Segment Start: Supplied records

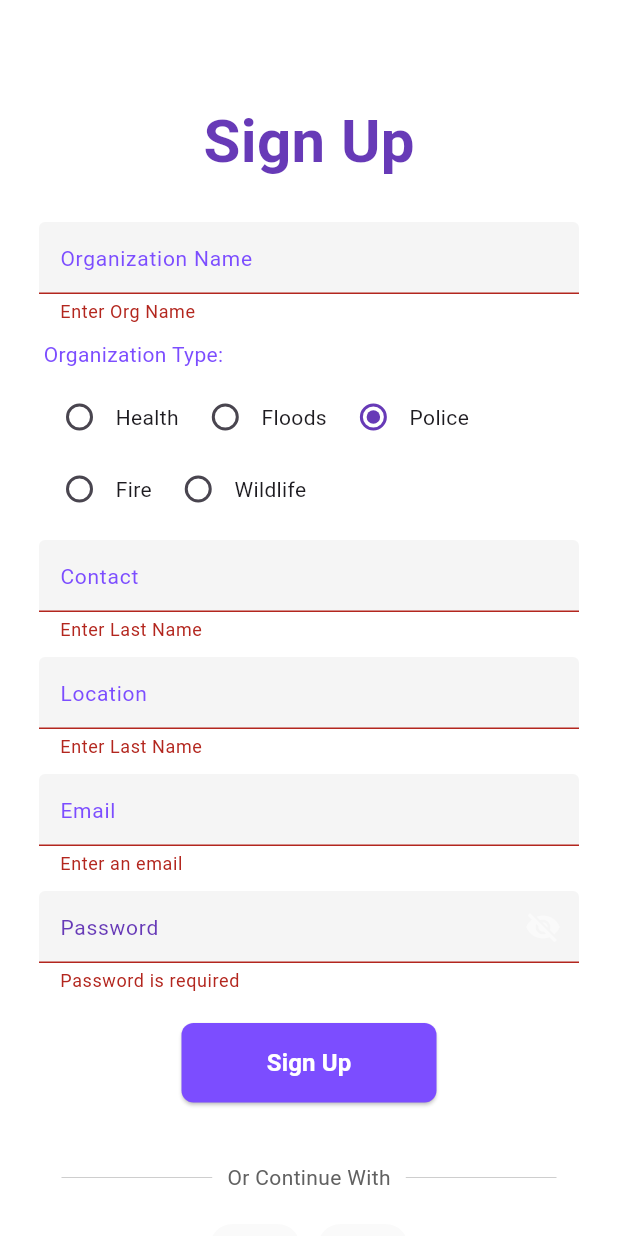
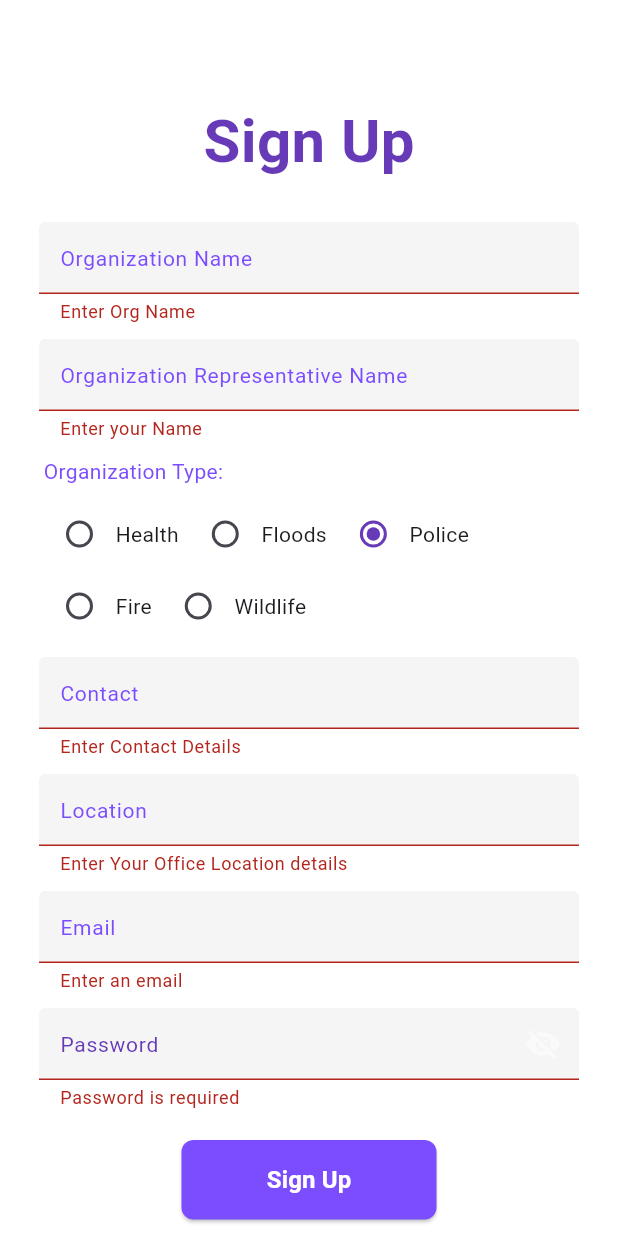
Before and after one commit to Nasiali-Eden/CityWatch, a Flutter app: the screen it shows after launch, after a tap on "Organisation", after a tap on "Sign Up", on a phone screen of 412 x 824 dp. Run offline on Flutter 3.47's test engine with Material 3 defaults, Android fonts, the phone set to English and light mode, and no system bars; our stand-ins replace cloud_firestore, firebase_auth, firebase_core; accounts and stored records are empty.

Commit message:
Rep Name

```diff
--- a/lib/Organization/Authentication/org_registration.dart
+++ b/lib/Organization/Authentication/org_registration.dart
@@ -20,13 +20,16 @@ class _OrganizationRegistrationState extends State<OrganizationRegistration> {
   final _formKey = GlobalKey<FormState>();
   final AuthService _authService = AuthService();
 
-  final TextEditingController NameController = TextEditingController();
-  final TextEditingController TypeController = TextEditingController();
+  final TextEditingController nameController = TextEditingController();
+  final TextEditingController repController = TextEditingController();
+  final TextEditingController typeController = TextEditingController();
   final TextEditingController emailController = TextEditingController();
   final TextEditingController passwordController = TextEditingController();
-  final TextEditingController ContactController = TextEditingController();
-  final TextEditingController LocationController = TextEditingController();
+  final TextEditingController contactController = TextEditingController();
+  final TextEditingController locationController = TextEditingController();
 
+
+  String rep = '';
   String email = '';
   String password = '';
   String name = '';
@@ -40,7 +43,11 @@ class _OrganizationRegistrationState extends State<OrganizationRegistration> {
       _type = value;
     });
   }
-
+  void _onRepNameChanged(String value) {
+    setState(() {
+      rep = value;
+    });
+  }
 
   void _onEmailChanged(String value) {
     setState(() {
@@ -100,9 +107,17 @@ class _OrganizationRegistrationState extends State<OrganizationRegistration> {
                 MyTextField(
                   validator: (value) => value!.isEmpty ? 'Enter Org Name' : null,
                   obscureText: false,
-                  controller: NameController,
+                  controller: nameController,
                   labelText: 'Organization Name',
                   onChanged: _onNameChanged,
+                ),
+                const SizedBox(height: 10),
+                MyTextField(
+                  validator: (value) => value!.isEmpty ? 'Enter your Name' : null,
+                  obscureText: false,
+                  controller: repController,
+                  labelText: 'Organization Representative Name',
+                  onChanged: _onRepNameChanged,
                 ),
                 const SizedBox(height: 10),
                 Padding(
@@ -197,18 +212,18 @@ class _OrganizationRegistrationState extends State<OrganizationRegistration> {
                 const SizedBox(height: 10),
 
                 MyTextField(
-                  validator: (value) => value!.isEmpty ? 'Enter Last Name' : null,
+                  validator: (value) => value!.isEmpty ? 'Enter Contact Details' : null,
                   obscureText: false,
-                  controller: ContactController,
+                  controller: contactController,
                   labelText: 'Contact',
                   onChanged: _onContactChanged,
                 ),
                 const SizedBox(height: 10),
 
                 MyTextField(
-                  validator: (value) => value!.isEmpty ? 'Enter Last Name' : null,
+                  validator: (value) => value!.isEmpty ? 'Enter Your Office Location details' : null,
                   obscureText: false,
-                  controller: LocationController,
+                  controller: locationController,
                   labelText: 'Location',
                   onChanged: _onLocationChanged,
                 ),
@@ -264,10 +279,10 @@ class _OrganizationRegistrationState extends State<OrganizationRegistration> {
                           passwordController.text,
                           'Organization',
                           {
-                            'Name': NameController.text,
-                            'Location': LocationController.text,
-                            'Type': TypeController.text,
-                            'Contact': ContactController.text,
+                            'Name': nameController.text,
+                            'Location': locationController.text,
+                            'Type': typeController.text,
+                            'Contact': contactController.text,
                           },
                         ).then((result) {
                           if (result != null) {
```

Segment End: Supplied records

### Work item
Please repeat all of the data exactly as it stands, leaving the pictures out.

### Solution
Before and after one commit to Nasiali-Eden/CityWatch, a Flutter app: the screen it shows after launch, after a tap on "Organisation", after a tap on "Sign Up", on a phone screen of 412 x 824 dp. Run offline on Flutter 3.47's test engine with Material 3 defaults, Android fonts, the phone set to English and light mode, and no system bars; our stand-ins replace cloud_firestore, firebase_auth, firebase_core; accounts and stored records are empty.

Commit message:
Rep Name

```diff
--- a/lib/Organization/Authentication/org_registration.dart
+++ b/lib/Organization/Authentication/org_registration.dart
@@ -20,13 +20,16 @@ class _OrganizationRegistrationState extends State<OrganizationRegistration> {
   final _formKey = GlobalKey<FormState>();
   final AuthService _authService = AuthService();
 
-  final TextEditingController NameController = TextEditingController();
-  final TextEditingController TypeController = TextEditingController();
+  final TextEditingController nameController = TextEditingController();
+  final TextEditingController repController = TextEditingController();
+  final TextEditingController typeController = TextEditingController();
   final TextEditingController emailController = TextEditingController();
   final TextEditingController passwordController = TextEditingController();
-  final TextEditingController ContactController = TextEditingController();
-  final TextEditingController LocationController = TextEditingController();
+  final TextEditingController contactController = TextEditingController();
+  final TextEditingController locationController = TextEditingController();
 
+
+  String rep = '';
   String email = '';
   String password = '';
   String name = '';
@@ -40,7 +43,11 @@ class _OrganizationRegistrationState extends State<OrganizationRegistration> {
       _type = value;
     });
   }
-
+  void _onRepNameChanged(String value) {
+    setState(() {
+      rep = value;
+    });
+  }
 
   void _onEmailChanged(String value) {
     setState(() {
@@ -100,9 +107,17 @@ class _OrganizationRegistrationState extends State<OrganizationRegistration> {
                 MyTextField(
                   validator: (value) => value!.isEmpty ? 'Enter Org Name' : null,
                   obscureText: false,
-                  controller: NameController,
+                  controller: nameController,
                   labelText: 'Organization Name',
                   onChanged: _onNameChanged,
+                ),
+                const SizedBox(height: 10),
+                MyTextField(
+                  validator: (value) => value!.isEmpty ? 'Enter your Name' : null,
+                  obscureText: false,
+                  controller: repController,
+                  labelText: 'Organization Representative Name',
+                  onChanged: _onRepNameChanged,
                 ),
                 const SizedBox(height: 10),
                 Padding(
@@ -197,18 +212,18 @@ class _OrganizationRegistrationState extends State<OrganizationRegistration> {
                 const SizedBox(height: 10),
 
                 MyTextField(
-                  validator: (value) => value!.isEmpty ? 'Enter Last Name' : null,
+                  validator: (value) => value!.isEmpty ? 'Enter Contact Details' : null,
                   obscureText: false,
-                  controller: ContactController,
+                  controller: contactController,
                   labelText: 'Contact',
                   onChanged: _onContactChanged,
                 ),
                 const SizedBox(height: 10),
 
                 MyTextField(
-                  validator: (value) => value!.isEmpty ? 'Enter Last Name' : null,
+                  validator: (value) => value!.isEmpty ? 'Enter Your Office Location details' : null,
                   obscureText: false,
-                  controller: LocationController,
+                  controller: locationController,
                   labelText: 'Location',
                   onChanged: _onLocationChanged,
                 ),
@@ -264,10 +279,10 @@ class _OrganizationRegistrationState extends State<OrganizationRegistration> {
                           passwordController.text,
                           'Organization',
                           {
-                            'Name': NameController.text,
-                            'Location': LocationController.text,
-                            'Type': TypeController.text,
-                            'Contact': ContactController.text,
+                            'Name': nameController.text,
+                            'Location': locationController.text,
+                            'Type': typeController.text,
+                            'Contact': contactController.text,
                           },
                         ).then((result) {
                           if (result != null) {
```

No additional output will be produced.